From Californian to Cuban, the theme restaurant flourishes in Brighton. One place where the ambience has not been imported is English's Oyster Bar (01273 327980) in East Street, three fishermen's cottages knocked into a narrow restaurant. The walls are heavy with scarlet velvet, and the interior is so cramped that diners are obliged to be seated side by side. Main courses include the likes of monkfish baked in garlic for pounds 12.95.
Sunday morning: go to church
An astonishing brick barn of a church, St Bartholomew's at Ann Street, on the edge of the city centre, was described by Nikolaus Pevsner as "an unforgettable experience". And few could disagree.
Its sheer scale is staggering, and its decor, though sparse, is striking. High Mass here, with full works - swinging incense, elaborate music - is glorious. Open 10am till dusk. Solemn high Mass is at 11am on Sundays, evensong and benediction at 3.30pm.
Food for Thought in Kensington Gardens, North Laine, serves home-made breakfast all day. English Breakfast (bacon, egg, sausage etc) costs pounds 2.50, as does the vegetarian version (egg, beans, tomato).
The icing on the cake
Of course, no trip to Brighton would be complete without a breezy stroll along the Palace Pier - still in one piece, unlike its forlorn West counterpart.

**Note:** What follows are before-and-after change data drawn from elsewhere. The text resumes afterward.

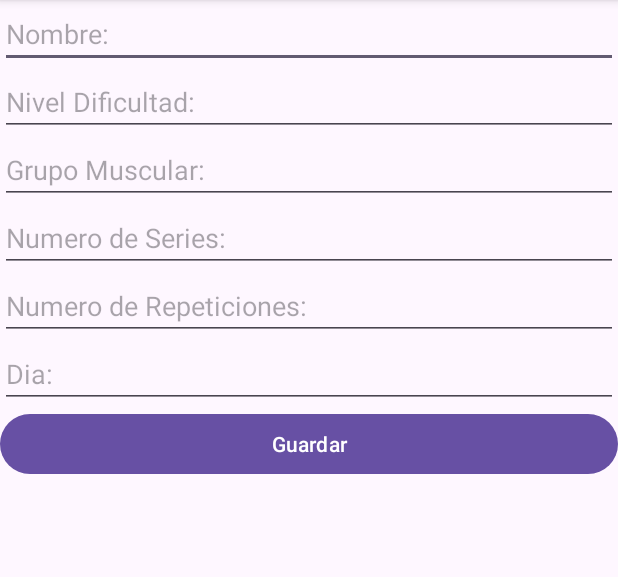
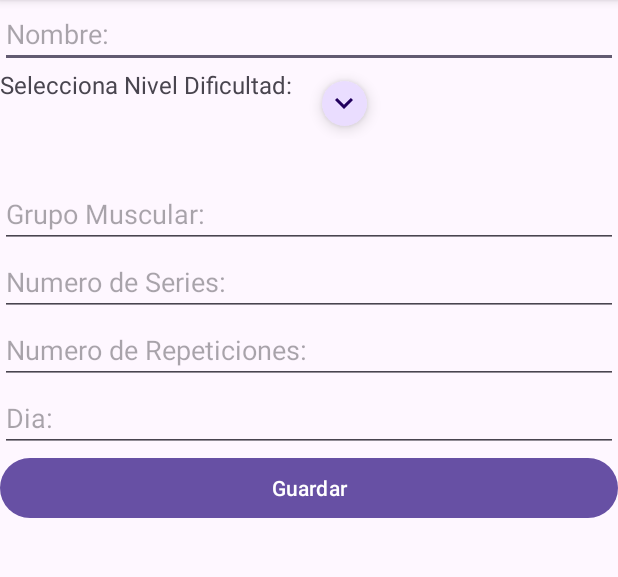
Before and after one commit to carlaAlvReg/FitSmart, an Android app built with Jetpack Compose: the NuevoActivity screen opened directly, with no data from a screen before it, after a tap on "Guardar", on a phone screen of 412 x 824 dp, the part 96-673 px from its top. Run offline under Robolectric (Android 15) with nearby library versions, the phone set to English and light mode, and no system bars.

Commit message:
Boton seleccionar

```diff
--- a/app/src/main/java/org/car/fitsmart/NuevoActivity.java
+++ b/app/src/main/java/org/car/fitsmart/NuevoActivity.java
@@ -1,12 +1,19 @@
 package org.car.fitsmart;
 
+import androidx.appcompat.app.AlertDialog;
 import androidx.appcompat.app.AppCompatActivity;
 
+import android.content.DialogInterface;
 import android.os.Bundle;
 import android.view.View;
 import android.widget.Button;
 import android.widget.EditText;
+import android.widget.RadioButton;
+import android.widget.RadioGroup;
+import android.widget.TextView;
 import android.widget.Toast;
+
+import com.google.android.material.floatingactionbutton.FloatingActionButton;
 
 import org.car.fitsmart.db.DbEjercicios;
 
@@ -14,6 +21,10 @@ public class NuevoActivity extends AppCompatActivity {
 
     EditText txtNombre, txtNivelDificultad, txtGrupoMuscular, txtNumSeries, txtNumRepes, txtDia;
     Button btnGuarda;
+    FloatingActionButton btnNivelDificultad;
+    RadioGroup radioGroup;
+    TextView textNivelDificultad;
+    String opcionSeleccionada = "";
 
     @Override
     protected void onCreate(Bundle savedInstanceState) {
@@ -21,18 +32,39 @@ public class NuevoActivity extends AppCompatActivity {
         setContentView(R.layout.activity_nuevo);
 
         txtNombre = findViewById(R.id.txtNombre);
-        txtNivelDificultad = findViewById(R.id.txtNivelDificultad);
+        //txtNivelDificultad = findViewById(R.id.txtNivelDificultad);
         txtGrupoMuscular = findViewById(R.id.txtGrupoMuscular);
         txtNumSeries = findViewById(R.id.txtNumSeries);
         txtNumRepes = findViewById(R.id.txtNumRepes);
         txtDia = findViewById(R.id.txtDia);
         btnGuarda = findViewById(R.id.btnGuarda);
+        btnNivelDificultad = findViewById(R.id.btnNivelDificultad);
+        textNivelDificultad = findViewById(R.id.textNivelDificultad);
+        radioGroup = new RadioGroup(this);
+
+        btnNivelDificultad.setOnClickListener(new View.OnClickListener() {
+            @Override
+            public void onClick(View view) {
+                mostrarModal();
+            }
+        });
 
         btnGuarda.setOnClickListener(new View.OnClickListener() {
             @Override
             public void onClick(View view) {
+                // Obtener la opción seleccionada del RadioGroup
+                int radioButtonId = radioGroup.getCheckedRadioButtonId();
+                String nivelDificultad = "";
+
+                if (radioButtonId != -1) {
+                    RadioButton radioButton = findViewById(radioButtonId);
+                    // Verificar que el objeto RadioButton no sea null antes de obtener el texto
+                    if (radioButton != null) {
+                        nivelDificultad = radioButton.getText().toString();
+                    }
+                }
                 DbEjercicios dbEjercicios = new DbEjercicios(NuevoActivity.this);
-                long id = dbEjercicios.insertaEjercicio(txtNombre.getText().toString(), txtNivelDificultad.getText().toString(), txtGrupoMuscular.getText().toString(), txtNumSeries.getText().toString(),txtNumRepes.getText().toString(), txtDia.getText().toString());
+                long id = dbEjercicios.insertaEjercicio(txtNombre.getText().toString(), opcionSeleccionada, txtGrupoMuscular.getText().toString(), txtNumSeries.getText().toString(),txtNumRepes.getText().toString(), txtDia.getText().toString());
                 System.out.println("El id es"+id);
                 if(id > 0){
                     Toast.makeText(NuevoActivity.this, "REGISTRO GUARDADO", Toast.LENGTH_LONG).show();
@@ -47,7 +79,7 @@ public class NuevoActivity extends AppCompatActivity {
 
     private void limpiar(){
         txtNombre.setText("");
-        txtNivelDificultad.setText("");
+        //txtNivelDificultad.setText("");
         txtGrupoMuscular.setText("");
         txtNumSeries.setText("");
         txtNumRepes.setText("");
@@ -55,4 +87,56 @@ public class NuevoActivity extends AppCompatActivity {
 
 
     }
+
+    // Método mostrarModal
+    // Método mostrarModal
+    private void mostrarModal() {
+        AlertDialog.Builder builder = new AlertDialog.Builder(this);
+        builder.setTitle("Selecciona una opción");
+
+        // Crear un RadioGroup y agregar opciones
+        final RadioGroup radioGroup = new RadioGroup(this);
+        final String[] opciones = {"Principiante", "Intermedio", "Avanzado"};
+
+        for (String opcion : opciones) {
+            RadioButton radioButton = new RadioButton(this);
+            radioButton.setText(opcion);
+            radioGroup.addView(radioButton);
+        }
+
+        builder.setView(radioGroup);
+
+        // Configurar el botón positivo (o "Aceptar")
+        builder.setPositiveButton("Aceptar", new DialogInterface.OnClickListener() {
+            @Override
+            public void onClick(DialogInterface dialog, int which) {
+                // Obtener la opción seleccionada al hacer clic en "Aceptar"
+                int radioButtonId = radioGroup.getCheckedRadioButtonId();
+                if (radioButtonId != -1) {
+                    RadioButton radioButton = radioGroup.findViewById(radioButtonId);
+                    if (radioButton != null) {
+                        opcionSeleccionada = radioButton.getText().toString();
+
+                        // Mostrar la opción seleccionada en el TextView
+                        textNivelDificultad.setText(opcionSeleccionada);
+                    }
+                }
+                dialog.dismiss();
+            }
+        });
+
+        // Configurar el botón negativo (o "Cancelar")
+        builder.setNegativeButton("Cancelar", new DialogInterface.OnClickListener() {
+            @Override
+            public void onClick(DialogInterface dialog, int which) {
+                dialog.dismiss();
+            }
+        });
+
+        // Mostrar el cuadro de diálogo
+        builder.create().show();
+    }
+
+
+
 }
--- a/app/src/main/java/org/car/fitsmart/db/DbHelper.java
+++ b/app/src/main/java/org/car/fitsmart/db/DbHelper.java
@@ -14,7 +14,7 @@ import java.util.List;
 
 public class DbHelper extends SQLiteOpenHelper {
 
-    private static final int DATABASE_VERSION = 6;
+    private static final int DATABASE_VERSION = 9;
     private static final String DATABASE_NOMBRE = "ejercicios.db";
     public static final String TABLE_EJERCICIOS = "t_ejercicios";
     public static final String TABLE_PERSONA = "t_persona";
@@ -52,7 +52,7 @@ public class DbHelper extends SQLiteOpenHelper {
     @Override
     public void onUpgrade(SQLiteDatabase sqLiteDatabase, int i, int i1) {
         sqLiteDatabase.execSQL("DROP TABLE " + TABLE_EJERCICIOS);
-        sqLiteDatabase.execSQL("DROP TABLE " + TABLE_PERSONA);
+        //sqLiteDatabase.execSQL("DROP TABLE " + TABLE_PERSONA);
         /*sqLiteDatabase.execSQL("DROP TABLE " + TABLE_RUTINA);*/
         onCreate(sqLiteDatabase);
     }
--- /dev/null
+++ b/app/src/main/res/drawable/arrow_down_24.xml
@@ -0,0 +1,5 @@
+<vector android:height="24dp" android:tint="#000000"
+    android:viewportHeight="24" android:viewportWidth="24"
+    android:width="24dp" xmlns:android="http://schemas.android.com/apk/res/android">
+    <path android:fillColor="@android:color/white" android:pathData="M7.41,8.59L12,13.17l4.59,-4.58L18,10l-6,6 -6,-6 1.41,-1.41z"/>
+</vector>
--- a/app/src/main/res/layout/activity_nuevo.xml
+++ b/app/src/main/res/layout/activity_nuevo.xml
@@ -3,7 +3,7 @@
     xmlns:app="http://schemas.android.com/apk/res-auto"
     xmlns:tools="http://schemas.android.com/tools"
     android:layout_width="match_parent"
-    android:layout_height="match_parent"
+    android:layout_height="wrap_content"
     android:orientation="vertical"
     tools:context=".NuevoActivity">
 
@@ -15,13 +15,50 @@
         android:hint="@string/hint_nombre"
         android:inputType="text" />
 
-    <EditText
-        android:id="@+id/txtNivelDificultad"
+    <LinearLayout
+        android:layout_width="match_parent"
+        android:layout_height="match_parent">
+
+        <LinearLayout
+            android:layout_width="match_parent"
+            android:layout_height="match_parent"
+            android:layout_weight="1"
+            android:orientation="horizontal">
+
+            <TextView
+                android:id="@+id/textView3"
+                android:layout_width="wrap_content"
+                android:layout_height="wrap_content"
+                android:layout_weight="1"
+                android:text="@string/s_nivelDificultad"
+                android:textSize="16sp" />
+        </LinearLayout>
+
+        <LinearLayout
+            android:layout_width="match_parent"
+            android:layout_height="match_parent"
+            android:layout_weight="1"
+            android:orientation="horizontal">
+
+            <com.google.android.material.floatingactionbutton.FloatingActionButton
+                android:id="@+id/btnNivelDificultad"
+                android:layout_width="wrap_content"
+                android:layout_height="wrap_content"
+                android:layout_weight="1"
+                android:clickable="true"
+                android:src="@drawable/arrow_down_24"
+                app:fabCustomSize="30dp"
+                app:fabSize="auto" />
+
+        </LinearLayout>
+    </LinearLayout>
+
+
+    <TextView
+        android:id="@+id/textNivelDificultad"
         android:layout_width="match_parent"
         android:layout_height="wrap_content"
-        android:ems="10"
-        android:hint="@string/hint_nivelDificultad"
-        android:inputType="text" />
+        android:textSize="20sp" />
 
     <EditText
         android:id="@+id/txtGrupoMuscular"
--- a/app/src/main/res/values/strings.xml
+++ b/app/src/main/res/values/strings.xml
@@ -10,6 +10,7 @@
     <string name="mis_rutinas">Rutina de ejercicios</string>
     <string name="hint_nombre">Nombre:</string>
     <string name="hint_nivelDificultad">Nivel Dificultad:</string>
+    <string name="s_nivelDificultad">Selecciona Nivel Dificultad:</string>
     <string name="hint_grupoMuscular">Grupo Muscular:</string>
     <string name="hint_numSeries">Numero de Series:</string>
     <string name="hint_numRepes">Numero de Repeticiones:</string>
```
Also changed, not shown: app/src/main/java/org/car/fitsmart/MainActivity.java (+12 -4 lines), app/src/main/java/org/car/fitsmart/adaptadores/ListaPersonasAdapter.java (+9 -1 lines), app/src/main/java/org/car/fitsmart/db/Persona.java (+12 -7 lines), app/src/main/res/layout/activity_main.xml (+17 -14 lines).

With its Brighton rock stalls, palmists and funfair, Palace Pier is kitsch, noisy, and fun - everything a British beach resort should be.